Would you like to see a similar bill pass next year?
As an office, we’d be super interested in whatever’s put forward.

Early education

Colorado gets good marks on preschool access for 3-year-olds, not so much on funding

PHOTO: Ann Schimke
Preschoolers play dress-up on a recent morning at Fairview Elementary in the Westminster school district.

While Colorado ranks near the back of the pack for state preschool funding, it gets relatively high marks for providing preschool access to the state’s 3-year-olds, according to a report released Wednesday by the National Institute for Early Education Research.

Colorado ranked 11th for 3-year-old access among 33 states offering preschool to 3-year-olds. The state-funded Colorado Preschool Program, which is for children with certain risk factors, served about 5,400 3-year-olds and about 15,700 4-year-olds last year.

PHOTO: NIEER
This chart shows the percentage of Colorado children served by state-funded preschool over time.
PHOTO: NIEER
This chart shows how Colorado’s per-pupil preschool funding has changed over time.

Colorado ranked 24th of 44 states for 4-year-old preschool access in the state-by-state report, slightly worse than last year. Seven states, including Colorado’s neighbors, Wyoming and Utah, don’t fund preschool at all.

Besides gauging preschool funding and access, the new report revealed that Colorado meets five of 10 benchmarks designed to judge preschool quality. Last year, the state met six of the benchmarks, but several benchmarks changed this year in what the research institute described as an effort to raise the bar.

State officials said that observers should take Colorado’s middling benchmark score with a grain of salt because while the state didn’t get credit for having certain standards enshrined in state policy, the standards are widely practiced by school districts that participate in the Colorado Preschool Program. One example is the benchmark that calls for vision, hearing and health screenings of preschoolers — Colorado didn’t check that box, but most districts conduct the screenings.

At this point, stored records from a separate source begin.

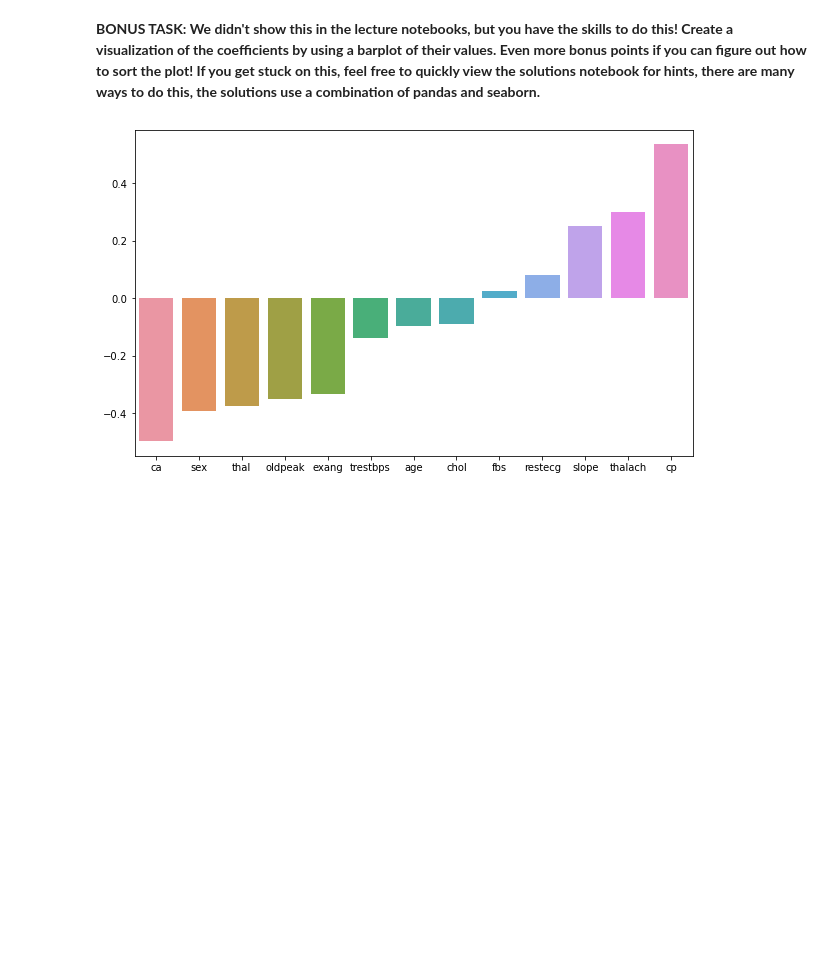
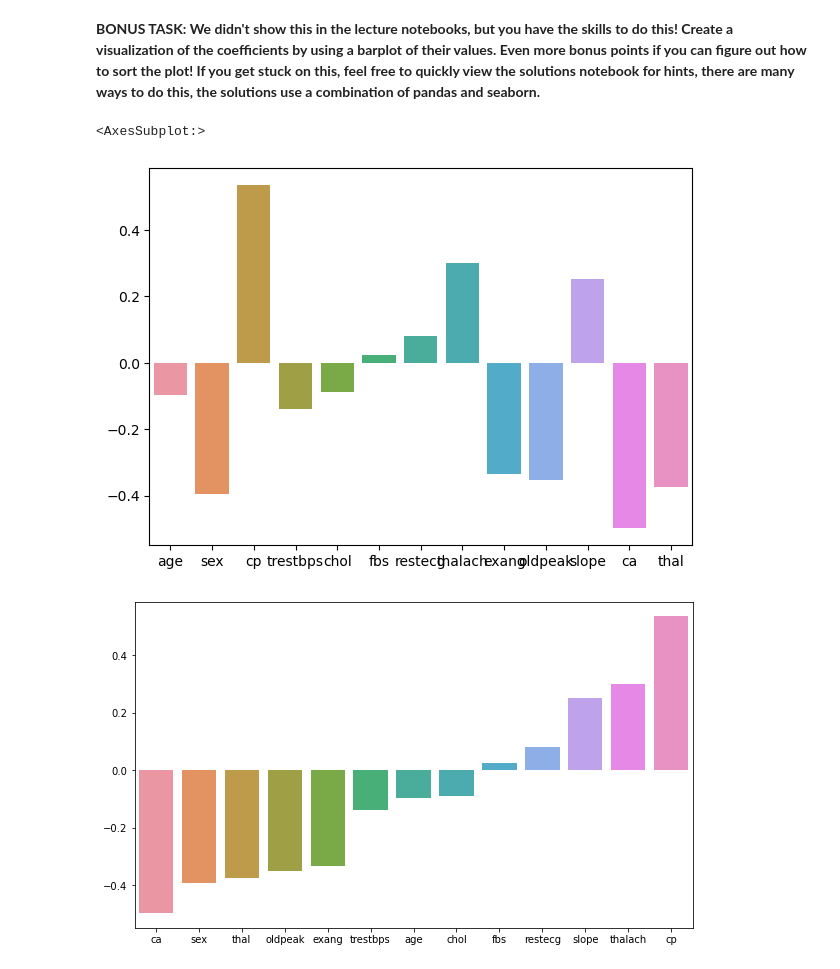
Before and after one commit to kinwong/Udemy-Machine-Learning-Data-Science-Masterclass, a Jupyter notebook: projects/11-Logistic-Regression-Models/02-Logistic-Regression-Project-Exercise .ipynb, the cells around one changed output. Saved outputs shown, nothing was run; the diff lists cells and outputs as text; code cells hidden in the pictures; blank space fills up the shorter version.

```diff
--- a/projects/11-Logistic-Regression-Models/02-Logistic-Regression-Project-Exercise .ipynb
+++ b/projects/11-Logistic-Regression-Models/02-Logistic-Regression-Project-Exercise .ipynb
@@ -158,2 +204,4 @@ memory usage: 33.3 KB
+# %%
+X_train, X_test, y_train, y_test = train_test_split(X, y, test_size=0.1, random_state=101)
 # %% [markdown]
 **TASK: Create a StandardScaler object and normalize the X train and test set feature data. Make sure you only fit to the training data to avoid data leakage (data knowledge leaking from the test set).**
@@ -162,3 +210,8 @@ memory usage: 33.3 KB
+# %%
+scaler = StandardScaler()
+# %%
+scaled_X_train = scaler.fit_transform(X_train)
+scaled_X_test = scaler.transform(X_test)
 # %% [markdown]
 ## Logistic Regression Model
 
@@ -167,0 +221,3 @@ memory usage: 33.3 KB
+# %%
+log_model = LogisticRegressionCV(cv=5, random_state=101)
+log_model.fit(scaled_X_train, y_train)
@@ -192,3 +252,9 @@ array([[-0.09621199, -0.39460154,  0.53534731, -0.13850191, -0.08830462,
+# %%
+fig, ax = plt.subplots(figsize=(7, 5), dpi=100)
+sns.barplot(y=log_model.coef_[0], x=X.columns, ax=ax)
+# %% [output]
+<AxesSubplot:>
+[figure, added]
 # %%
 # %% [output]
 [figure]
```
Also changed, not shown: parts of 40 cells of this notebook.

Two other benchmarks that Colorado doesn’t meet include a requirement for lead teachers to have a bachelor’s degree and assistant teachers to have a Child Development Associate credential.

Cathrine Floyd, program director for the Colorado Preschool Program and Results Matter Program at the Colorado Department of Education, said the degrees are highly encouraged by the state but not required. That’s because some state-funded preschool slots are offered at community-based preschools that would not be able to afford to pay teachers if they all had higher-level degrees, she said.

Among the five benchmarks Colorado meets on the revised list are two related to class size and staff-student ratio, one related to teacher training, one related to state early learning standards and one related to preschool curriculum.

Floyd and her colleagues described the annual report from the well-regarded National Institute for Early Education Research as a good starting point for conversation, but said the state’s annual Colorado Preschool Program report provides more detail and context about Colorado’s progress.